Even today, all it takes is a single second to crash popular websites. As the news broke this morning about an additional second being added to the granddaddy of all clocks (Coordinated Universal Time) last night, websites were going dark and internet dependent software was crashing.
The time adjustment, made by the International Earth Rotation and Reference Systems Service, was made to ensure atomic clocks worldwide would keep pace with the Earth’s every changing rotation speed. Thirty six seconds have been added to atomic clocks since 1972.
Sites affected included Reddit, which tweeted it’s problem early this morning. They laid the blame on their open source database, which is built with Java.
reddit status@redditstatus “We are having some Java/Cassandra issues related to the leap second at 5pm PST. We're working as quickly as we can to restore service.”
Also affected was Mozilla, the company behind the popular Firefox web browser. Mozilla blamed Hadoop, another open source platform based on Java. A blog post by site engineer Eric Ziegenhorn stated “Our system is choking on the leap second”.
Ziegenhorn also said it appeared Java was the culprit. "Servers running java apps such as Hadoop and ElasticSearch and java doesn't appear to be working. We believe this is related to the leap second happening tonight because it happened at midnight GMT.”
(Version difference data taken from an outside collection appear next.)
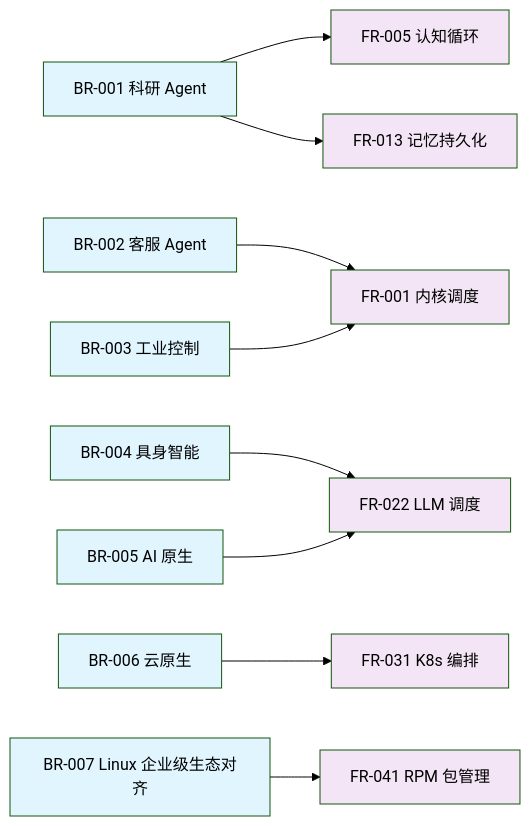
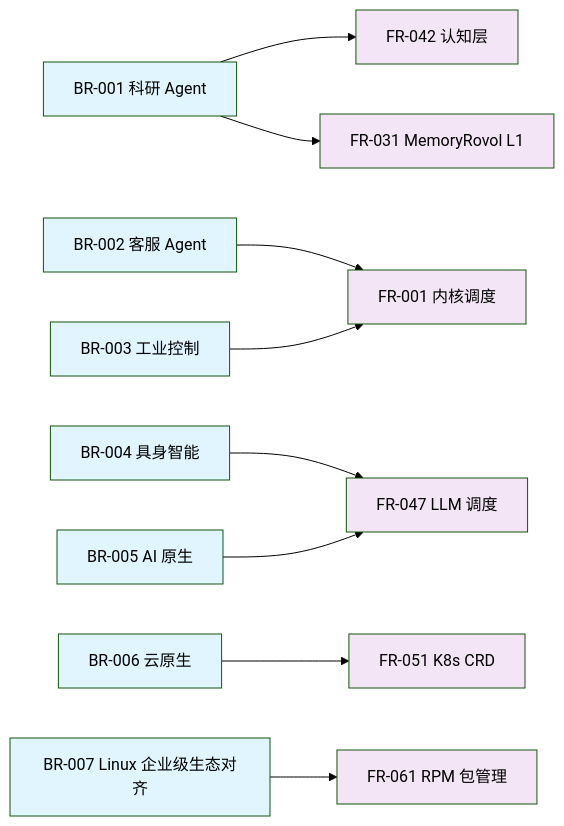
The diagram in AirymaxOS/00-requirements/01-business-requirements.md (openairymax/docs), drawn with Mermaid (forest theme) before and after one commit. The commit also changed other lines of this file and 135 other files, not shown here.

````diff
--- a/AirymaxOS/00-requirements/01-business-requirements.md
+++ b/AirymaxOS/00-requirements/01-business-requirements.md
@@ -502,40 +502,40 @@
 ```mermaid
 graph LR
     BR1[BR-001 科研 Agent]
     BR2[BR-002 客服 Agent]
     BR3[BR-003 工业控制]
     BR4[BR-004 具身智能]
     BR5[BR-005 AI 原生]
     BR6[BR-006 云原生]
     BR7[BR-007 Linux 企业级生态对齐]
 
     FR1[FR-001 内核调度]
-    FR5[FR-005 认知循环]
-    FR13[FR-013 记忆持久化]
-    FR22[FR-022 LLM 调度]
-    FR31[FR-031 K8s 编排]
-    FR41[FR-041 RPM 包管理]
+    FR5[FR-042 认知层]
+    FR13[FR-031 MemoryRovol L1]
+    FR22[FR-047 LLM 调度]
+    FR31[FR-051 K8s CRD]
+    FR41[FR-061 RPM 包管理]
 
     BR1 --> FR5
     BR1 --> FR13
     BR2 --> FR1
     BR3 --> FR1
     BR4 --> FR22
     BR5 --> FR22
     BR6 --> FR31
     BR7 --> FR41
 
     style BR1 fill:#e1f5fe
     style BR2 fill:#e1f5fe
     style BR3 fill:#e1f5fe
     style BR4 fill:#e1f5fe
     style BR5 fill:#e1f5fe
     style BR6 fill:#e1f5fe
     style BR7 fill:#e1f5fe
     style FR1 fill:#f3e5f5
     style FR5 fill:#f3e5f5
     style FR13 fill:#f3e5f5
     style FR22 fill:#f3e5f5
     style FR31 fill:#f3e5f5
     style FR41 fill:#f3e5f5
 ```
````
Gawker media sites confirmed that it experienced issues related to the bug as well on a blog post:
"We were not 100 percent offline, but the service was very unpredictable for about 30 minutes last night."
It appears StumbleUpon, Yelp, FourSquare, and LinkedIn were also affected by the leap second, according to a BuzzFeed report released this afternoon.
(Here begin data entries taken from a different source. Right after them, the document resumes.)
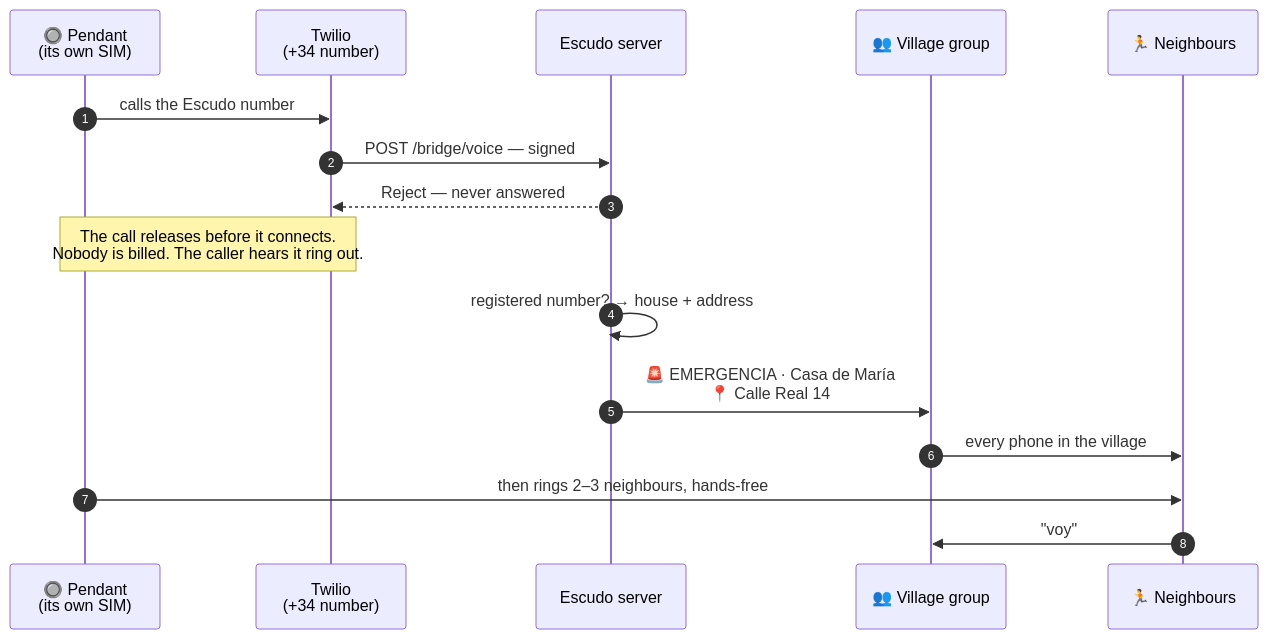
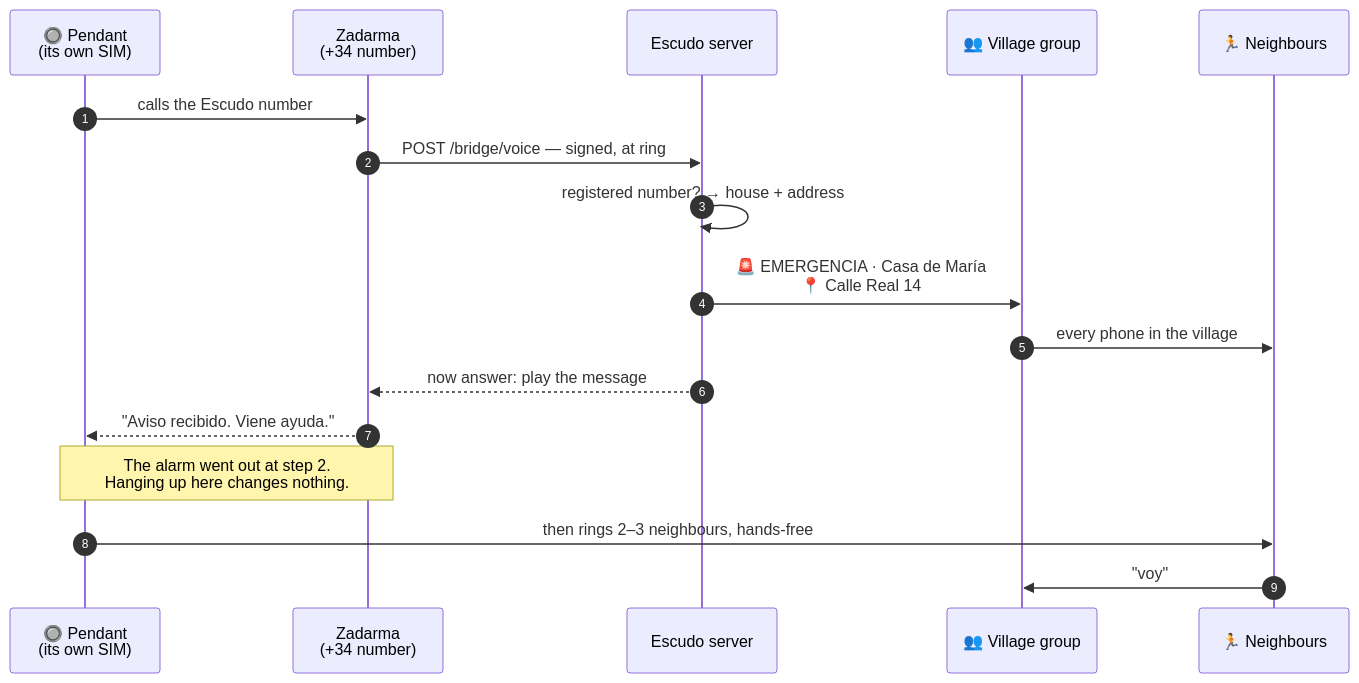
One commit to jpincas/escudo changed the diagram in website/content/en/technology/devices/the-escudo-number.md. Above: the diagram before and after it, drawn with Mermaid. The commit also changed other lines of this file and 18 other files, not shown here.

````diff
--- a/website/content/en/technology/devices/the-escudo-number.md
+++ b/website/content/en/technology/devices/the-escudo-number.md
@@ -32,19 +42,20 @@
 ```mermaid
 sequenceDiagram
   autonumber
   participant D as 🔘 Pendant<br/>(its own SIM)
-  participant T as Twilio<br/>(+34 number)
+  participant T as Zadarma<br/>(+34 number)
   participant S as Escudo server
   participant G as 👥 Village group
   participant N as 🏃 Neighbours
 
   D->>T: calls the Escudo number
-  T->>S: POST /bridge/voice — signed
-  S-->>T: Reject — never answered
-  Note over D,T: The call releases before it connects.<br/>Nobody is billed. The caller hears it ring out.
+  T->>S: POST /bridge/voice — signed, at ring
   S->>S: registered number? → house + address
   S->>G: 🚨 EMERGENCIA · Casa de María<br/>📍 Calle Real 14
   G->>N: every phone in the village
+  S-->>T: now answer: play the message
+  T-->>D: "Aviso recibido. Viene ayuda."
+  Note over D,T: The alarm went out at step 2.<br/>Hanging up here changes nothing.
   D->>N: then rings 2–3 neighbours, hands-free
   N->>G: "voy"
 ```
````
The idea that adjustments to time could cause issues for websites and software is not new. In a blog post in June, Marco Marongiu, an engineer at Opera Software, reported how web systems might fail by the addition of an extra second. He also described a workaround to help avoid the type of crashes that occurred today.
“What’s really frustrating is that all of this downtime could have been avoided,” said Jeremy Marken, a systems analyst based in Los Angeles. “It’s all completely predictable.”
In another blog post last year, Google explained that it gradually adds milliseconds to its systems prior to the addition of a leap second. In doing so, it “softens the blow” and allows engineers to implement fixes without downtime.
"This meant that when it became time to add an extra second at midnight, our clocks had already taken this into account, by skewing the time over the course of the day," Google said. "All of our servers were then able to continue as normal with the new year, blissfully unaware that a leap second had just occurred."